Not so long ago, computer hackers focused mainly on organisations that had the most to offer. They followed the money, trying to breach big companies and access cash, sensitive data or intellectual property.
These days, hackers are just as likely to probe the systems of small to mid-size entities, says Daimon Geopfert, McGladrey’s national leader in security and privacy consulting.
“You can be a run-of-the-mill organisation, and you probably have something that somebody in the world wants,” Geopfert said.
Hackers might try to steal customer or employee information. They might look to steal credit-card numbers. And instead of spending hours on end trying to break into the system of one business at a time, hackers have automated their processes well enough to bypass the security of multiple companies at once.
Geopfert, who spoke at the American Institute of CPAs Global Manufacturing Conference this month in Orlando, Florida, broke down companies’ cybersecurity controls into three categories:
Preventive. The most common, these are the controls that try to deny a hacker entrance to a company’s website or internal systems.

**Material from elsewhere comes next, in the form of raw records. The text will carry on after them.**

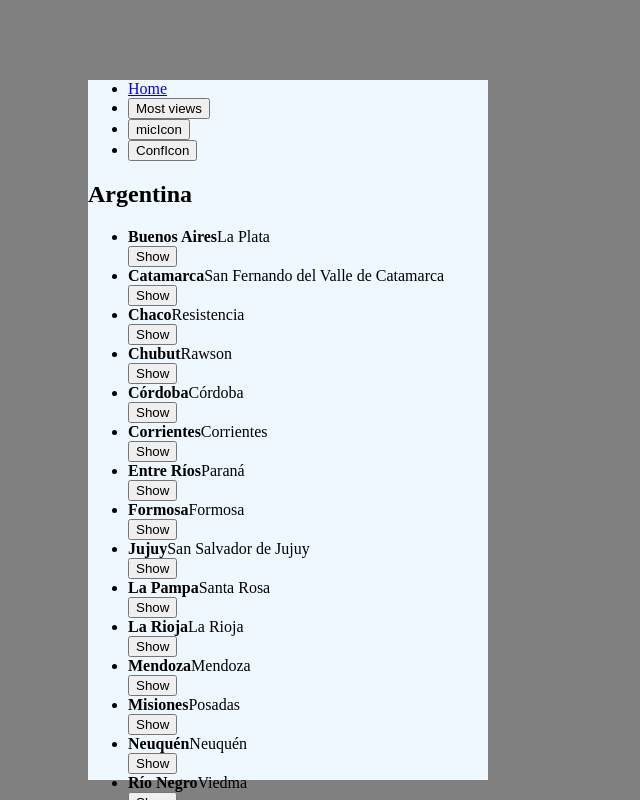
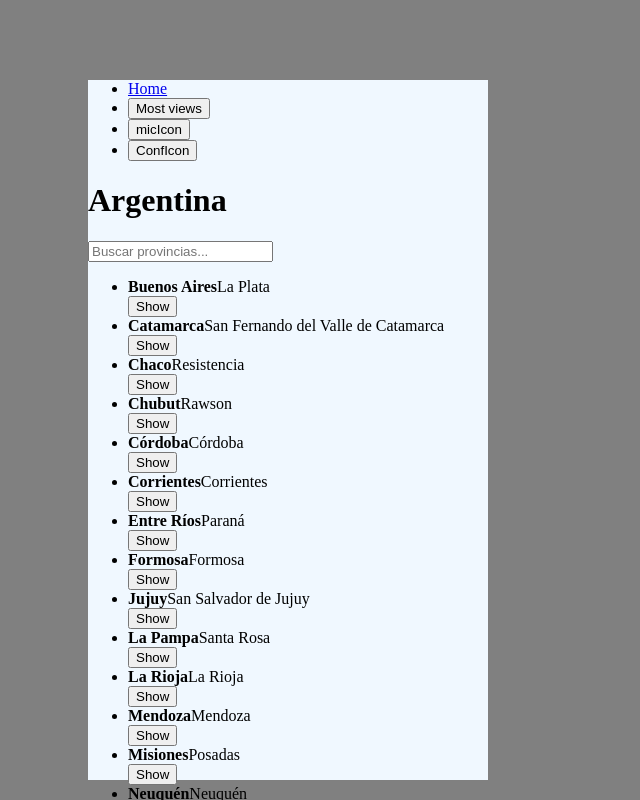
Before and after one commit to ulises2607/Metrics-webapp, a React (Create React App) app: page /details/Argentina in a window 1280 px wide. Shown: the top 800 px of the page, without its empty margins (0-640 px from the left). Built offline with nearby package versions, Linux system fonts and the light colour scheme.

Commit message:
Add Search component in Detail page to search any province of a selected country.

```diff
--- a/src/Components/Header.jsx
+++ b/src/Components/Header.jsx
@@ -1,8 +1,8 @@
 import React from 'react';
 
-const Header = () => (
+const Header = ({title='South america'}) => (
   <div>
-    <h1>America</h1>
+    <h1>{title}</h1>
   </div>
 );
 
--- /dev/null
+++ b/src/Components/Search.jsx
@@ -0,0 +1,24 @@
+import React, { useState } from 'react';
+
+const Search = ({ onSearch }) => {
+  const [searchTerm, setSearchTerm] = useState('');
+
+  const handleSearch = (e) => {
+    const term = e.target.value;
+    setSearchTerm(term);
+    onSearch(term);
+  };
+
+  return (
+    <div className="search-container">
+      <input
+        type="text"
+        placeholder="Buscar provincias..."
+        value={searchTerm}
+        onChange={handleSearch}
+      />
+    </div>
+  );
+};
+
+export default Search;
--- a/src/pages/Details.jsx
+++ b/src/pages/Details.jsx
@@ -1,20 +1,35 @@
-import React from 'react';
+import React, { useState } from 'react';
 import { useParams } from 'react-router-dom';
 import { useSelector } from 'react-redux';
 import DetailsCard from '../Components/DetailsCard';
+import Header from '../Components/Header';
+import Search from '../Components/Search';
 
 const Details = () => {
   const { country } = useParams();
 
   const cities = useSelector((state) => state.details.cities);
 
+  const [searchTerm, setSearchTerm] = useState('');
+
+  const handleSearch = (term) => {
+    setSearchTerm(term);
+  };
+
   return (
     <div className="details-container">
-      <h2>{country}</h2>
+      <Header title={country} />
+
+      <Search onSearch={handleSearch} />
+
       <ul>
         {cities.map((countryData) => {
           if (countryData.nombre === country) {
-            return countryData.provinces.map((province) => (
+            return countryData.provinces
+              .filter((province) =>
+                province.nombre.toLowerCase().includes(searchTerm.toLowerCase())
+              )
+              .map((province) => (
                 <li key={province.nombre}>
                   <DetailsCard
                     name={province.nombre}
```
Lines whose indentation alone changed are shown as unchanged.
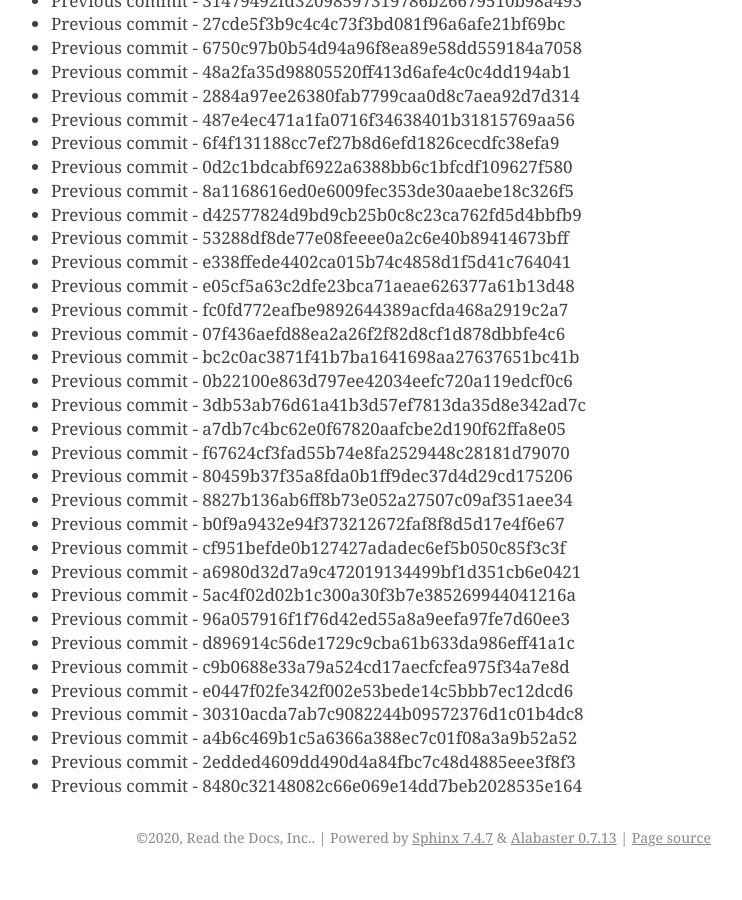
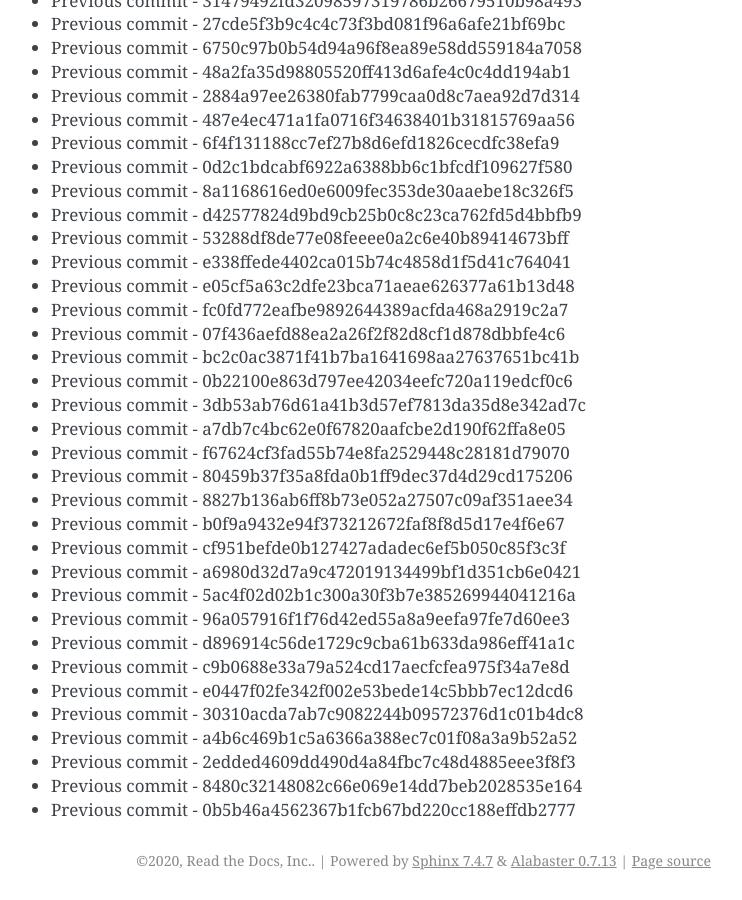
Before and after one commit to readthedocs/rtd-git-stresstest, a Sphinx documentation site: the page built from docs/updates.rst, in a window 1280 px wide and 900 px high, scrolled down 60171 px. Shown: the whole window, without its empty margins (399-1141 px from the left). Built offline with Sphinx 7.4.7, drawn with Linux system fonts in a browser that asks for light colours; before the commit the page ends 61048 px from its top, so only the background shows below that.

Commit message:
Generating commit from previous: 0b5b46a4562367b1fcb67bd220cc188effdb2777

```diff
--- a/docs/updates.rst
+++ b/docs/updates.rst
@@ -2560,3 +2560,4 @@ It can be tested for any performance characteristics.
 * Previous commit - a4b6c469b1c5a6366a388ec7c01f08a3a9b52a52
 * Previous commit - 2edded4609dd490d4a84fbc7c48d4885eee3f8f3
 * Previous commit - 8480c32148082c66e069e14dd7beb2028535e164
+* Previous commit - 0b5b46a4562367b1fcb67bd220cc188effdb2777
```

Detective. These controls can alert companies that they have been breached.
Corrective. This category encompasses the controls that act on a detected threat, get rid of it and get the company’s systems working normally again.
The area that companies focus on the most is preventive, and Geopfert said that, for years, this was good enough. “When trying to protect internal assets, a lot of organisations have a legacy mind-set when it comes to protection and attack,” he said in an interview prior to his presentation. “So they’re standing on controls that are very strong, circa 2005. The problem is we’re in 2013. A lot of the ways companies are getting breached, and what the attackers actually do once they get in that environment, is drastically different than what a lot of people are preparing for.”
His role at McGladrey includes showing clients how easy it is to be breached and why it’s important to devote time and energy to what happens after the hacking.
“They have to reduce their reliance on preventive controls,” Geopfert said. “They need to upgrade their thinking and get it in line with the modern threats, the modern attacks.
“A lot of the preventive controls can be bypassed. You need to focus on the detective and the corrective to be able to get [hackers] back out of the environment once they get in.”
Companies should focus more on monitoring their systems, he says, citing a 2010 report by telecom giant Verizon that said 86% of hacking victims had evidence of a breach in log files but failed to notice the breach.
Geopfert offers several tips for companies to improve their cybersecurity:
Don’t panic. Just because an outsider with criminal motive has gained entry to a computer system doesn’t mean that outsider knows where to find the company’s gold. Having a solid system of detection can kick out cyber-attackers. Geopfert said the time between a hacker’s entering a company’s environment and the company discovering the hacker’s presence is often seven to ten months.
Plan to fail, but plan to fail gracefully. Geopfert said organisations need to admit that hackers will be able to access their systems. “When (controls) fail, be able to tell that they failed and be able to correct the issue,” he said.
Train your employees. Geopfert said many companies fail to communicate to the workforce the importance of having up-to-date versions of web browsers and software such as Adobe and Java. “If you haven’t updated your browsers, just looking at the wrong webpage can have your system taken over,” he said.